> TASK ITEM
Identify each line in the records below that contains the word "Refrigerante", and copy it.

> LISTED ENTRIES

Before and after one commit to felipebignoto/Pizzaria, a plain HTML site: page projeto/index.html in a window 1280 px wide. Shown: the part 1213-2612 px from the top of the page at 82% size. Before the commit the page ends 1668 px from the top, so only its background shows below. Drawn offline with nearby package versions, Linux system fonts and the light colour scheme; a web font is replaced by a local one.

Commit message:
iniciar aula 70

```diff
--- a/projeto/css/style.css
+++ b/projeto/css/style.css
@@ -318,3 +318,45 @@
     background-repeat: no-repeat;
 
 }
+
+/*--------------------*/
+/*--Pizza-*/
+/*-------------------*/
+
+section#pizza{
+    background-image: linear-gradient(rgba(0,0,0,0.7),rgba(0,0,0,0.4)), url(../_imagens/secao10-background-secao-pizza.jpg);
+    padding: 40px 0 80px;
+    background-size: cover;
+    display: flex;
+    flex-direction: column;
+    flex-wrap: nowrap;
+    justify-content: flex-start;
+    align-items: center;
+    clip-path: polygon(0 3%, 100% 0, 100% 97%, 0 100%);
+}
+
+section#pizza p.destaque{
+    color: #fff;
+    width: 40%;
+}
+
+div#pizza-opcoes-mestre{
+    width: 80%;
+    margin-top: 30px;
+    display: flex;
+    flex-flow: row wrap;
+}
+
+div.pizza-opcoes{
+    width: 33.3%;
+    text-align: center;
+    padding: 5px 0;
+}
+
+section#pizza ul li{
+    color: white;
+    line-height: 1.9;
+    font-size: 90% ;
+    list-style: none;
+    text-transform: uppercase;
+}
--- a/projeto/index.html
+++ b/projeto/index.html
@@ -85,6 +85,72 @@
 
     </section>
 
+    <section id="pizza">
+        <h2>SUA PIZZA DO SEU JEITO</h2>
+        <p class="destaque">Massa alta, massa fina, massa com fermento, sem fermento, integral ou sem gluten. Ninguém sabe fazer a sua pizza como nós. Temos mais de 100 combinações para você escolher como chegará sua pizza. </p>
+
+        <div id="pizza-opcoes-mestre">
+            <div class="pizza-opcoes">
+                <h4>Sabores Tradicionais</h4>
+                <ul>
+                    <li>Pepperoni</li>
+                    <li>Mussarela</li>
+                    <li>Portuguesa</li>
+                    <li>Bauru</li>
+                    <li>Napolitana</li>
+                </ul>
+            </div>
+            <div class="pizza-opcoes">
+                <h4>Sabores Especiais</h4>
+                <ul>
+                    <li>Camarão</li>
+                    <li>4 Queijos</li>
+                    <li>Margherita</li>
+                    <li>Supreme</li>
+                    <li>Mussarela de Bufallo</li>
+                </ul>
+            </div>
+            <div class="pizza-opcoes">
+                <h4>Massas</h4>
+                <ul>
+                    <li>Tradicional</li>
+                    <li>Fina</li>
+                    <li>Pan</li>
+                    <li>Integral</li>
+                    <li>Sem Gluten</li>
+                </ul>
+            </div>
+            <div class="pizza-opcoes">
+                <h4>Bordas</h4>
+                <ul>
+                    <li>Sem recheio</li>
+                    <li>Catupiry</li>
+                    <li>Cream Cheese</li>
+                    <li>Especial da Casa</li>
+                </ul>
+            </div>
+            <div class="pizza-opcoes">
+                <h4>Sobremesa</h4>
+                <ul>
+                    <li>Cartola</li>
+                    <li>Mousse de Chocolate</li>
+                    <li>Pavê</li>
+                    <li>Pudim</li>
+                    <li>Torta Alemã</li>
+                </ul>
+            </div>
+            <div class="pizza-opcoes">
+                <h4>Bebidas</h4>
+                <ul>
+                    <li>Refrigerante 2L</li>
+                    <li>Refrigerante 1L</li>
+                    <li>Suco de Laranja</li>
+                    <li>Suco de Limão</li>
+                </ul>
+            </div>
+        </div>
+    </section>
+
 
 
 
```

> PROBLEM SOLUTION
+                    <li>Refrigerante 2L</li>
+                    <li>Refrigerante 1L</li>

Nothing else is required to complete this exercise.